Alaska Not as Rich in Oil as Expected

Alaska’s North Slope is home to the U.S. National Petroleum Reserve.  The 23-million acres of land were assessed during the Bush Administration in 2002 and determined to be rich in natural oil and gas resources.  Unfortunately, the newest estimate puts the oil reserves at a mere 10% of the 2002 numbers, and natural gas reserves at 13%.  The new data raised questions about other areas in the U.S. where natural resource abundance may have been overestimated.  Additionally, the newest report casts some doubt as to whether or not regions like the Arctic National Wildlife Refuge even merit oil and gas exploration.

The Wildlife Refuge spans 19-million acres of Alaska’s North Slope, and has been a point of contention between environmentalists and energy companies for decades.  The political battle over the decision to open the land to exploration is ongoing.  The newest report has strengthened the position of environmentalists who want the land to remain protected.

Director of the U.S. Geologic Survey, Marcia McNutt, said, “These new findings underscore the challenge of predicting whether oil or gas will be found in frontier areas.”  As new technology makes more data available, the overall petroleum potential of the land needs to be recalculated.

The most recent estimate of the oil content in the National Petroleum Reserve is 896 million barrels of undiscovered oil.  If this figure is accurate, it indicates that the Alaskan oil output has the potential to triple, but the resources are only great enough to support domestic oil usage for two years, and will not significantly reduce the nation’s need to import foreign oil.

The Reserve is also believed to house more than 50 trillion cubic feet of natural gas.  Unfortunately, this resource is currently untapped due to the lack of pipelines or transmission lines that could carry the gas into a region of high demand.  The market in Alaska is simply not great enough to warrant natural gas exploration.

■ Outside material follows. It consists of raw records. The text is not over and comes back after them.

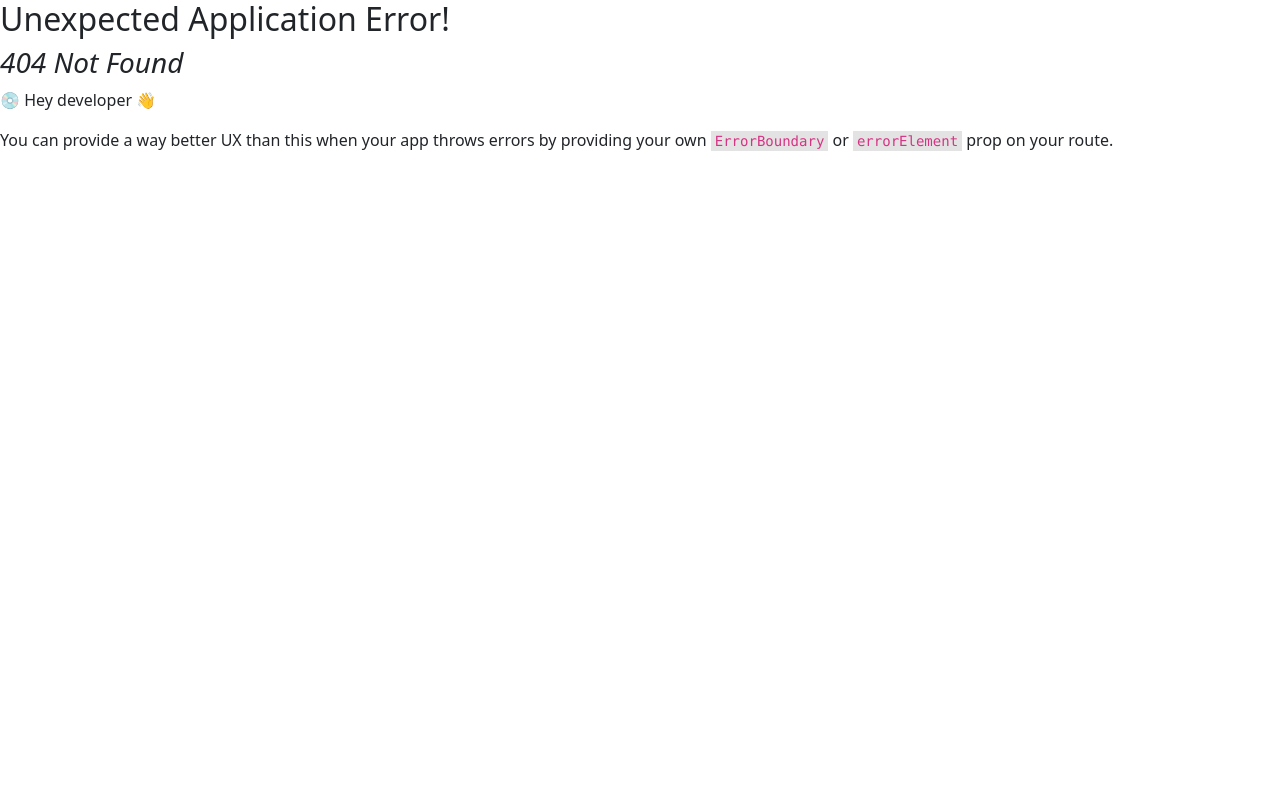
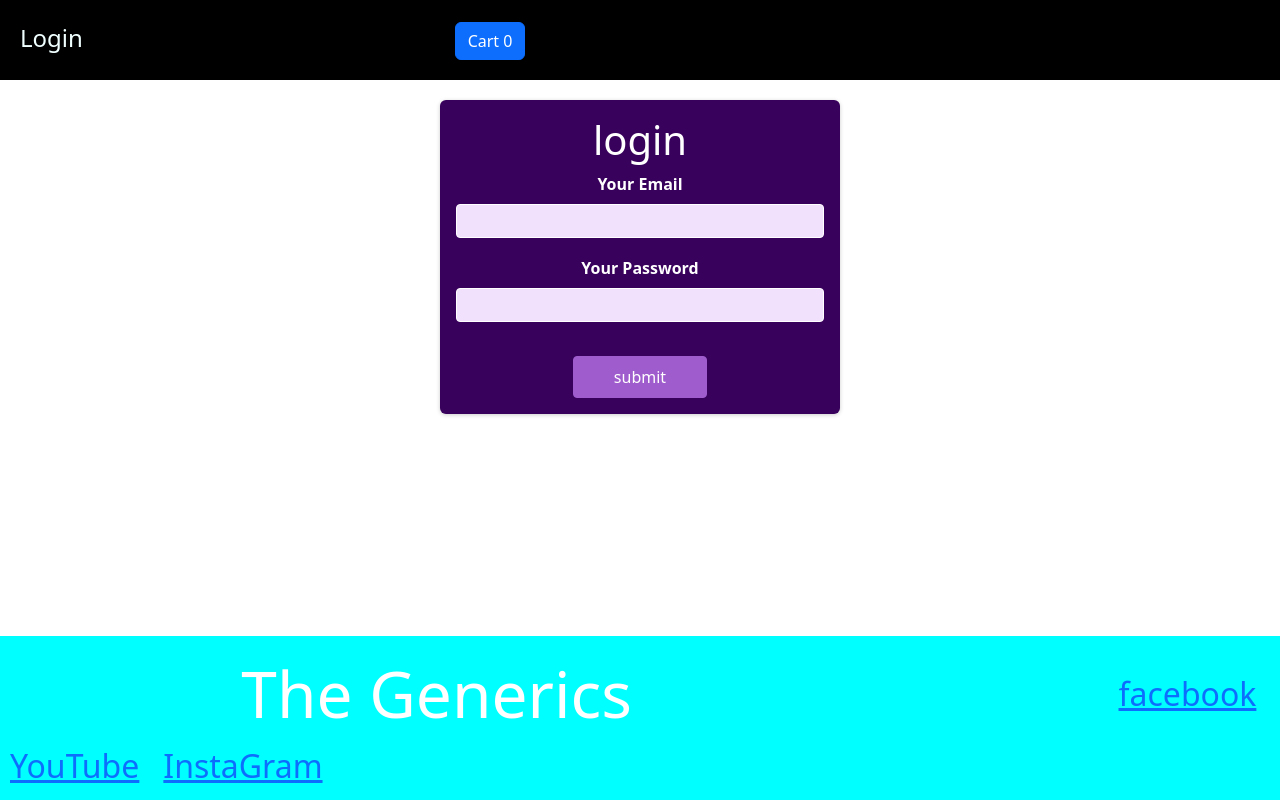
Before and after one commit to Manojdeore7/Ecommerce_Website, a React (Create React App) app: page /Auth in a window 1280 px wide. Before the commit this address had no page. Built offline with nearby package versions, Linux system fonts and the light colour scheme.

Commit message:
login is added

```diff
--- a/package.json
+++ b/package.json
@@ -9,7 +9,7 @@
     "bootstrap": "^5.3.0-alpha3",
     "react": "^18.2.0",
     "react-dom": "^18.2.0",
-    "react-router-dom": "^6.10.0",
+    "react-router-dom": "^5.2.0",
     "react-scripts": "5.0.1",
     "web-vitals": "^2.1.4"
   },
--- a/src/App.js
+++ b/src/App.js
@@ -1,21 +1,60 @@
 import "./App.css";
 import Store from "./Store";
 import About from "./components/About";
-import { createBrowserRouter, RouterProvider } from "react-router-dom";
+import { Route, Switch } from "react-router-dom";
 import Header from "./components/Header";
 import Footer from "./components/Footer";
 import Home from "./components/Home";
 import ContactUs from "./components/ContactUs";
 import DetailPage from "./components/DetailPage";
-let router = createBrowserRouter([
-  { path: "", element: [<Store />] },
-  { path: "/About", element: [<Header />, <About />, <Footer />] },
-  { path: "/Home", element: [<Header />, <Home />, <Footer />] },
-  { path: "/Contact", element: [<Header />, <ContactUs />, <Footer />] },
-  { path: "/Details/:PagId", element: <DetailPage /> },
-]);
+import AuthPage from "./Auth/AuthPage";
+import { useContext } from "react";
+import { AuthContext } from "./store/Cart-Context";
+import { Redirect } from "react-router-dom/cjs/react-router-dom.min";
+
 function App() {
-  return <RouterProvider router={router}></RouterProvider>;
+  let context = useContext(AuthContext);
+  let login = context.isLoggedIn;
+  return (
+    <>
+      <Header />
+      <Switch>
+        <Route path="/" exact>
+          <Store />
+        </Route>
+
+        {login && (
+          <Route path="/About">
+            <About />
+          </Route>
+        )}
+        {login && (
+          <Route path="/Home">
+            <Home />
+          </Route>
+        )}
+        {login && (
+          <Route path="/Contact">
+            <ContactUs />
+          </Route>
+        )}
+        {!login && (
+          <Route path="/Auth">
+            <AuthPage />
+          </Route>
+        )}
+        {login && (
+          <Route path="/Details/:PagId">
+            <DetailPage />
+          </Route>
+        )}
+        <Route path="*">
+          <Redirect path="/Auth" />
+        </Route>
+      </Switch>
+      <Footer />
+    </>
+  );
 }
 
 export default App;
--- /dev/null
+++ b/src/Auth/AuthForm.module.css
@@ -0,0 +1,74 @@
+.auth {
+  margin: 0rem auto;
+  width: 95%;
+  top: 100px;
+  position: relative;
+  max-width: 25rem;
+  border-radius: 6px;
+  background-color: #38015c;
+  box-shadow: 0 1px 4px rgba(0, 0, 0, 0.2);
+  padding: 1rem;
+  text-align: center;
+}
+
+.auth h1 {
+  text-align: center;
+  color: white;
+}
+
+.control {
+  margin-bottom: 0.5rem;
+}
+
+.control label {
+  display: block;
+  color: white;
+  font-weight: bold;
+  margin-bottom: 0.5rem;
+}
+
+.control input {
+  font: inherit;
+  background-color: #f1e1fc;
+  color: #38015c;
+  border-radius: 4px;
+  border: 1px solid white;
+  width: 100%;
+  text-align: left;
+  padding: 0.25rem;
+}
+
+.actions {
+  margin-top: 1.5rem;
+  display: flex;
+  flex-direction: column;
+  align-items: center;
+}
+
+.actions button {
+  cursor: pointer;
+  font: inherit;
+  color: white;
+  background-color: #9f5ccc;
+  border: 1px solid #9f5ccc;
+  border-radius: 4px;
+  padding: 0.5rem 2.5rem;
+}
+
+.actions button:hover {
+  background-color: #873abb;
+  border-color: #873abb;
+}
+
+.actions .toggle {
+  margin-top: 1rem;
+  background-color: transparent;
+  color: #9f5ccc;
+  border: none;
+  padding: 0.15rem 1.5rem;
+}
+
+.actions .toggle:hover {
+  background-color: transparent;
+  color: #ae82cc;
+}
--- /dev/null
+++ b/src/Auth/AuthPage.js
@@ -0,0 +1,77 @@
+import { useState, useRef } from "react";
+import { AuthContext } from "../store/Cart-Context";
+import { useContext } from "react";
+import classes from "./AuthForm.module.css";
+
+const AuthPage = () => {
+  let context = useContext(AuthContext);
+  let emaill = useRef("");
+  let passwordl = useRef("");
+  const [isLogin, setIsLogin] = useState(true);
+
+  function submitHandler(e) {
+    e.preventDefault();
+
+    let enterEmail = emaill.current.value;
+    let enterPassword = passwordl.current.value;
+    let url;
+    if (isLogin) {
+      url =
+        "https://identitytoolkit.googleapis.com/v1/accounts:signInWithPassword?key=AIzaSyD75n7Mrcm1q4ndl92CJNLqr61eLavjvhI";
+    } else {
+      url =
+        "https://identitytoolkit.googleapis.com/v1/accounts:signUp?key=AIzaSyD75n7Mrcm1q4ndl92CJNLqr61eLavjvhI";
+    }
+    fetch(url, {
+      method: "POST",
+      body: JSON.stringify({
+        email: enterEmail,
+        password: enterPassword,
+        returnSecureToken: true,
+      }),
+      headers: {
+        "Content-Type": "aplication/json",
+      },
+    })
+      .then((res) => {
+        if (res.ok) {
+          return res.json();
+        } else {
+          let mes = "AUTHENTICATION IS fAILED!";
+          return res.json().then((data) => {
+            mes = data.error.message;
+            throw new Error(mes);
+          });
+        }
+      })
+      .then((data) => {
+        context.login(data.idToken);
+        let getToken = data.idToken;
+        localStorage.setItem("Token", JSON.stringify(getToken));
+      })
+      .catch((er) => {
+        alert(er.message);
+      });
+  }
+
+  return (
+    <section className={classes.auth}>
+      <h1>login</h1>
+      <form onSubmit={submitHandler}>
+        <div className={classes.control}>
+          <label htmlFor="email">Your Email</label>
+          <input type="email" id="email" required ref={emaill} />
+        </div>
+        <div className={classes.control}>
+          <label htmlFor="password">Your Password</label>
+          <input type="password" id="password" required ref={passwordl} />
+        </div>
+        <div className={classes.actions}>
+          <button>submit</button>
+        </div>
+      </form>
+    </section>
+  );
+};
+
+export default AuthPage;
--- a/src/Store.js
+++ b/src/Store.js
@@ -27,7 +27,7 @@ function Store() {
     top: "35px",
   };
   return (
-    <CartProvider>
+    <>
       {cart && <Cart hide={hide} />}
       <Header show={show} />
       <div className="row" style={styleC}>
@@ -37,7 +37,7 @@ function Store() {
         <Data />
       </div>
       <Footer />
-    </CartProvider>
+    </>
   );
 }
 
--- a/src/components/Header.js
+++ b/src/components/Header.js
@@ -1,35 +1,53 @@
 import "./Header.css";
 import { useContext } from "react";
 import CartContext from "../store/Cart-Context";
+import { AuthContext } from "../store/Cart-Context";
 import { Link } from "react-router-dom";
 function Header(props) {
   let cacrtC = useContext(CartContext);
+  let context = useContext(AuthContext);
+  let login = context.isLoggedIn;
   let totalNumberOfItems = cacrtC.items.length;
   function fun() {
     props.show();
   }
   return (
     <div className="row Header ">
-      <div className="col-1 offset-4 ">
-        <Link className="ram" to="http://localhost:3000/Home">
+      {login && (
+        <div className="col-1 offset-3 ">
+          <Link className="ram" to="/Home">
             Home
           </Link>
         </div>
+      )}
+      {login && (
         <div className="col-1">
-        <Link className="ram" to="http://localhost:3000/">
+          <Link className="ram" to="/">
             Store
           </Link>
         </div>
+      )}
+      {login && (
         <div div className="col-1">
-        <Link className="ram" to="http://localhost:3000/About">
+          <Link className="ram" to="/About">
             About
           </Link>
         </div>
+      )}
+      {login && (
         <div div className="col-1">
-        <Link className="ram" to="http://localhost:3000/Contact">
+          <Link className="ram" to="/Contact">
             Contact us
           </Link>
         </div>
+      )}
+      {!login && (
+        <div div className="col-1">
+          <Link className="ram" to="/Auth">
+            Login
+          </Link>
+        </div>
+      )}
 
       <div className="col-auto offset-3">
         <button onClick={fun} className="btn btn-primary">
--- a/src/index.js
+++ b/src/index.js
@@ -1,14 +1,18 @@
 import React from "react";
 import ReactDOM from "react-dom/client";
 import "./index.css";
+import { BrowserRouter } from "react-router-dom";
 import App from "./App";
 import reportWebVitals from "./reportWebVitals";
+import CartProvider from "./store/CartProvider";
 
 const root = ReactDOM.createRoot(document.getElementById("root"));
 root.render(
-  <React.StrictMode>
-    <App />
-  </React.StrictMode>
+  <CartProvider>
+    <BrowserRouter>
+      <App />
+    </BrowserRouter>
+  </CartProvider>
 );
 
 // If you want to start measuring performance in your app, pass a function
--- a/src/store/Cart-Context.js
+++ b/src/store/Cart-Context.js
@@ -1,8 +1,16 @@
-import { createContext } from "react";
-let CartContext = createContext({
+import react, { useState } from "react";
+let CartContext = react.createContext({
   items: [],
   totalAmount: 0,
   addItems: () => {},
   removeItems: () => {},
 });
+
+let AuthContext = react.createContext({
+  token: "",
+  isLoggedIn: false,
+  login: (token) => {},
+  logout: (token) => {},
+});
+export { AuthContext };
 export default CartContext;
--- a/src/store/CartProvider.js
+++ b/src/store/CartProvider.js
@@ -1,6 +1,7 @@
 import { useReducer } from "react";
 import CartContext from "./Cart-Context";
-
+import { AuthContext } from "./Cart-Context";
+import { useState } from "react";
 const defaultState = {
   items: [],
   totalAmount: 0,
@@ -28,6 +29,7 @@ function fun(state, action) {
   }
   return defaultState;
 }
+
 function CartProvider(props) {
   const [cartState, dispatch] = useReducer(fun, defaultState);
 
@@ -43,8 +45,31 @@ function CartProvider(props) {
     addItems: addToCartHandler,
     removeItems: removeFromCartHandler,
   };
+  //auth
+
+  let [Token, setToken] = useState(null);
+  let userLoggedIn = !!Token;
+  let loggedInHandeler = (token) => {
+    setToken(token);
+  };
+  let loggedOutHandeler = () => {
+    setToken(null);
+    localStorage.clear();
+  };
+
+  let context = {
+    token: Token,
+    isLoggedIn: userLoggedIn,
+    login: loggedInHandeler,
+    logout: loggedOutHandeler,
+  };
+
   return (
-    <CartContext.Provider value={cart}>{props.children}</CartContext.Provider>
+    <CartContext.Provider value={cart}>
+      <AuthContext.Provider value={context}>
+        {props.children}
+      </AuthContext.Provider>
+    </CartContext.Provider>
   );
 }
 export default CartProvider;
```
Also changed, not shown: 1 other file (tests, documents, lock files or other folders). Lines whose indentation alone changed are shown as unchanged.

In light of this new report and the significant decline in oil and gas reserve estimates, Americans are forced to acknowledge that our fossil fuels are a limited resource and the reserves are being depleted.  Unless we push renewable energy efforts and fuel efficiency technology to make up the energy gap, the country will begin to rely more heavily on foreign imports.  When our domestic reserves dry up, we will lose any pull we have over setting the price of oil in the global market.